═════ STUDY MATERIAL ═════

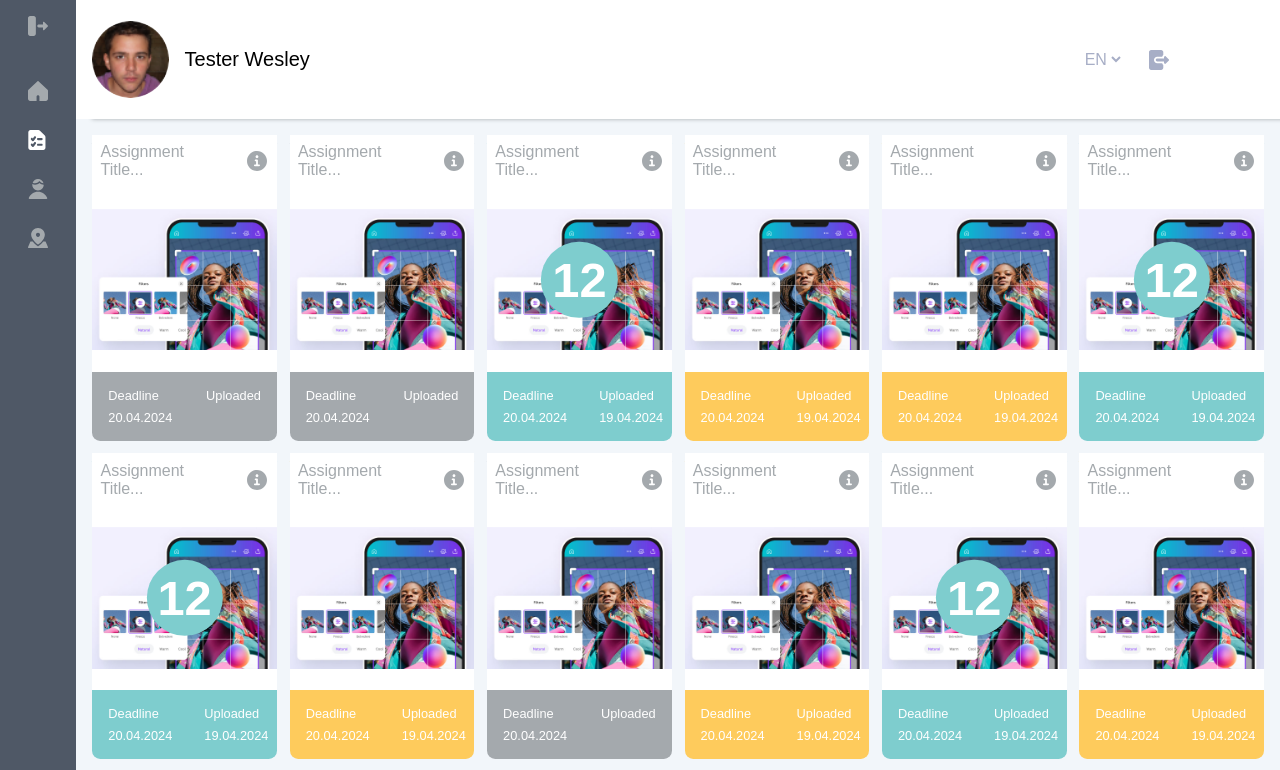
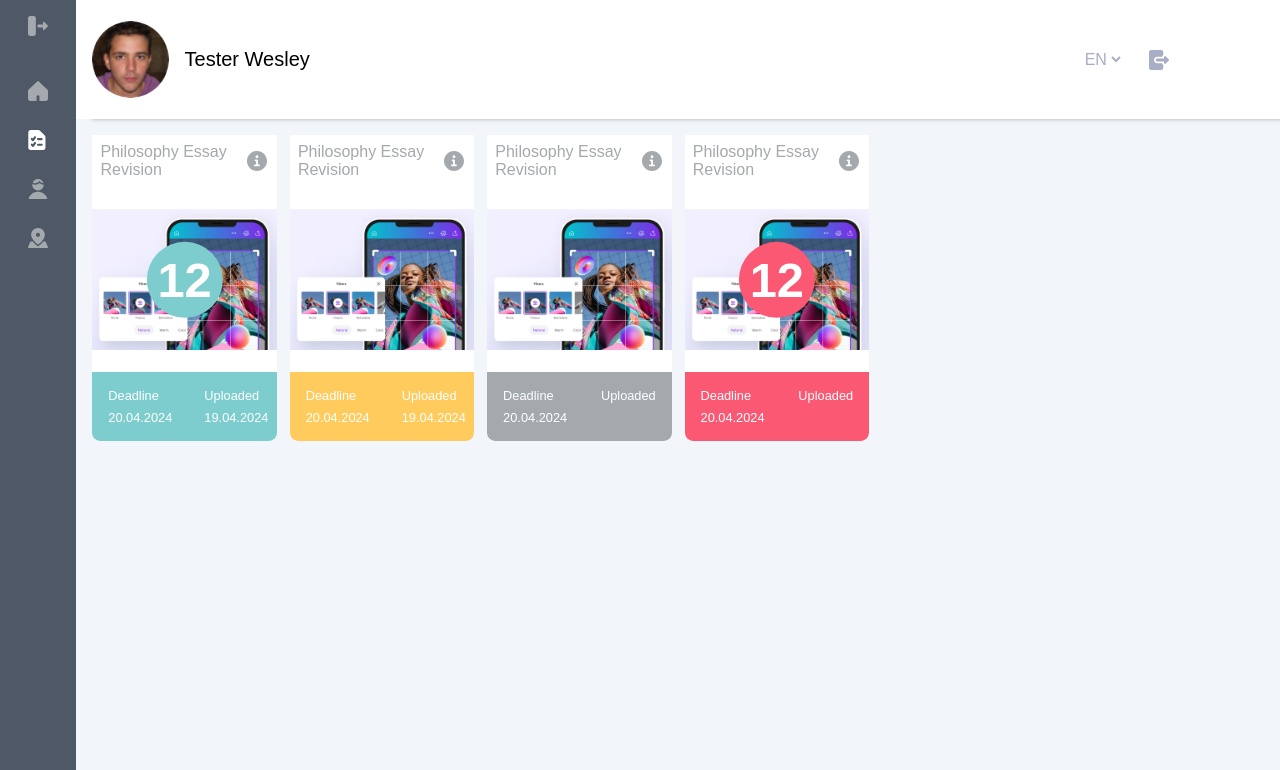
Before and after one commit to viktor-sabat/grade-center, an Angular app: page / in a window 1280 px wide. Shown: the top 770 px of the page. Built offline with nearby package versions, Linux system fonts and the light colour scheme.

Commit message:
trying to add class with the description of an assignment

```diff
--- a/src/app/assignment-card/assignment-card.component.ts
+++ b/src/app/assignment-card/assignment-card.component.ts
@@ -21,17 +21,22 @@ export class AssignmentCardComponent {
   isAssignmentExpired: boolean = true;
 
   // Date for deadlines in assignment card
+  @Input()
   deadlineDate: string = "20.04.2024";
 
   // Represents the title of the assignment card
+  @Input()
   assignmentTitle: string = "Assignment Title..."
 
   // Represents the status of the assignment card
+  @Input()
   assignmentStatusTitle: string = "Uploaded"
 
   // Represents the upload date on the assignment card
+  @Input()
   uploadDate: string = "19.04.2024"
 
   // Represents the assignment grade
+  @Input()
   assignmentGrade: string = "12";
 }
--- a/src/app/assignments-grid/assignments-grid.component.html
+++ b/src/app/assignments-grid/assignments-grid.component.html
@@ -1,5 +1,10 @@
 <section [className]="'assignments-grid'">
-    @for (AssignmentStatus of AssignmentStatusParameters; track AssignmentStatus){
-        <tlr-assignment-card [isAssignmentUploaded]="AssignmentStatus[0]" [isAssignmentReviewed]="AssignmentStatus[1]" [isAssignmentExpired]="AssignmentStatus[2]"></tlr-assignment-card>
+    @for (AssignmentDefinition of Assignments; track AssignmentDefinition){
+        <tlr-assignment-card
+            [assignmentTitle]="AssignmentDefinition.title"
+            [isAssignmentUploaded]="AssignmentDefinition.isUploaded"
+            [isAssignmentReviewed]="AssignmentDefinition.isReviewed"
+            [isAssignmentExpired]="AssignmentDefinition.isExpired"
+        ></tlr-assignment-card>
       }
 </section>
--- a/src/app/assignments-grid/assignments-grid.component.ts
+++ b/src/app/assignments-grid/assignments-grid.component.ts
@@ -8,45 +8,50 @@ import { AssignmentCardComponent } from '../assignment-card/assignment-card.comp
   templateUrl: './assignments-grid.component.html',
   styleUrl: './assignments-grid.component.css'
 })
-export class AssignmentsGridComponent {
-  // Represents an array with a set of three boolean variables to define the card status
-  AssignmentStatusParameters: undefined | boolean[][] = [
-    [false, false, false],
-    [false, false, false],
-    [true, true, false],
-    [true, false, false],
-    [true, false, false],
-    [true, true, false],
-    [true, true, false],
-    [true, false, false],
-    [false, false, false],
-    [true, false, false],
-    [true, true, false],
-    [true, false, false],
-    [false, false, true],
-    [false, false, false],
-    [true, true, false],
-    [true, true, false],
-    [false, false, false],
-    [true, false, false],
-    [true, true, false],
-    [false, false, false],
-    [false, false, false],
-    [true, true, false],
-    [true, false, false],
-    [false, false, true],
-    [true, true, false],
-    [true, false, false],
-    [true, true, false],
-    [true, true, false],
-    [false, false, false],
-    [true, true, false],
-    [true, false, false],
-    [false, false, true],
-    [true, true, false],
-    [true, true, false],
-    [true, true, false],
-  ];
 
 
+export class AssignmentsGridComponent {
+  Assignments: Array<Assignment> = [
+    {
+      title: "Philosophy Essay Revision",
+      isUploaded: true,
+      isReviewed: true,
+      isExpired: false,
+      deadlineDate: "12.03.2024",
+      statusTitle: "Uploaded",
+      uploadDate: "14.05.2024",
+      grade: 90,
+    },
+    {
+      title: "Philosophy Essay Revision",
+      isUploaded: true,
+      isReviewed: false,
+      isExpired: false,
+      deadlineDate: "29.03.2024",
+      statusTitle: "Uploaded",
+      uploadDate: "22.03.2024",
+      grade: 17,
+    },
+    {
+      title: "Philosophy Essay Revision",
+      isUploaded: false,
+      isReviewed: false,
+      isExpired: false,
+      deadlineDate: "12.03.2024",
+      statusTitle: "Uploaded",
+      uploadDate: "14.05.2024",
+      grade: 0,
+    },
+    {
+      title: "Philosophy Essay Revision",
+      isUploaded: false,
+      isReviewed: false,
+      isExpired: true,
+      deadlineDate: "12.03.2024",
+      statusTitle: "Expired",
+      uploadDate: "14.05.2024",
+      grade: 0,
+    }
+  ]
+
 }
```
Also changed, not shown: src/app/assignments-grid/AssignmentClass.ts (added, +15 -0 lines).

═════

WHAT THIS TASK INVOLVES →
Could you retype every record exactly, leaving the pictures out?

EXERCISE ANSWER →
Before and after one commit to viktor-sabat/grade-center, an Angular app: page / in a window 1280 px wide. Shown: the top 770 px of the page. Built offline with nearby package versions, Linux system fonts and the light colour scheme.

Commit message:
trying to add class with the description of an assignment

```diff
--- a/src/app/assignment-card/assignment-card.component.ts
+++ b/src/app/assignment-card/assignment-card.component.ts
@@ -21,17 +21,22 @@ export class AssignmentCardComponent {
   isAssignmentExpired: boolean = true;
 
   // Date for deadlines in assignment card
+  @Input()
   deadlineDate: string = "20.04.2024";
 
   // Represents the title of the assignment card
+  @Input()
   assignmentTitle: string = "Assignment Title..."
 
   // Represents the status of the assignment card
+  @Input()
   assignmentStatusTitle: string = "Uploaded"
 
   // Represents the upload date on the assignment card
+  @Input()
   uploadDate: string = "19.04.2024"
 
   // Represents the assignment grade
+  @Input()
   assignmentGrade: string = "12";
 }
--- a/src/app/assignments-grid/assignments-grid.component.html
+++ b/src/app/assignments-grid/assignments-grid.component.html
@@ -1,5 +1,10 @@
 <section [className]="'assignments-grid'">
-    @for (AssignmentStatus of AssignmentStatusParameters; track AssignmentStatus){
-        <tlr-assignment-card [isAssignmentUploaded]="AssignmentStatus[0]" [isAssignmentReviewed]="AssignmentStatus[1]" [isAssignmentExpired]="AssignmentStatus[2]"></tlr-assignment-card>
+    @for (AssignmentDefinition of Assignments; track AssignmentDefinition){
+        <tlr-assignment-card
+            [assignmentTitle]="AssignmentDefinition.title"
+            [isAssignmentUploaded]="AssignmentDefinition.isUploaded"
+            [isAssignmentReviewed]="AssignmentDefinition.isReviewed"
+            [isAssignmentExpired]="AssignmentDefinition.isExpired"
+        ></tlr-assignment-card>
       }
 </section>
--- a/src/app/assignments-grid/assignments-grid.component.ts
+++ b/src/app/assignments-grid/assignments-grid.component.ts
@@ -8,45 +8,50 @@ import { AssignmentCardComponent } from '../assignment-card/assignment-card.comp
   templateUrl: './assignments-grid.component.html',
   styleUrl: './assignments-grid.component.css'
 })
-export class AssignmentsGridComponent {
-  // Represents an array with a set of three boolean variables to define the card status
-  AssignmentStatusParameters: undefined | boolean[][] = [
-    [false, false, false],
-    [false, false, false],
-    [true, true, false],
-    [true, false, false],
-    [true, false, false],
-    [true, true, false],
-    [true, true, false],
-    [true, false, false],
-    [false, false, false],
-    [true, false, false],
-    [true, true, false],
-    [true, false, false],
-    [false, false, true],
-    [false, false, false],
-    [true, true, false],
-    [true, true, false],
-    [false, false, false],
-    [true, false, false],
-    [true, true, false],
-    [false, false, false],
-    [false, false, false],
-    [true, true, false],
-    [true, false, false],
-    [false, false, true],
-    [true, true, false],
-    [true, false, false],
-    [true, true, false],
-    [true, true, false],
-    [false, false, false],
-    [true, true, false],
-    [true, false, false],
-    [false, false, true],
-    [true, true, false],
-    [true, true, false],
-    [true, true, false],
-  ];
 
 
+export class AssignmentsGridComponent {
+  Assignments: Array<Assignment> = [
+    {
+      title: "Philosophy Essay Revision",
+      isUploaded: true,
+      isReviewed: true,
+      isExpired: false,
+      deadlineDate: "12.03.2024",
+      statusTitle: "Uploaded",
+      uploadDate: "14.05.2024",
+      grade: 90,
+    },
+    {
+      title: "Philosophy Essay Revision",
+      isUploaded: true,
+      isReviewed: false,
+      isExpired: false,
+      deadlineDate: "29.03.2024",
+      statusTitle: "Uploaded",
+      uploadDate: "22.03.2024",
+      grade: 17,
+    },
+    {
+      title: "Philosophy Essay Revision",
+      isUploaded: false,
+      isReviewed: false,
+      isExpired: false,
+      deadlineDate: "12.03.2024",
+      statusTitle: "Uploaded",
+      uploadDate: "14.05.2024",
+      grade: 0,
+    },
+    {
+      title: "Philosophy Essay Revision",
+      isUploaded: false,
+      isReviewed: false,
+      isExpired: true,
+      deadlineDate: "12.03.2024",
+      statusTitle: "Expired",
+      uploadDate: "14.05.2024",
+      grade: 0,
+    }
+  ]
+
 }
```
Also changed, not shown: src/app/assignments-grid/AssignmentClass.ts (added, +15 -0 lines).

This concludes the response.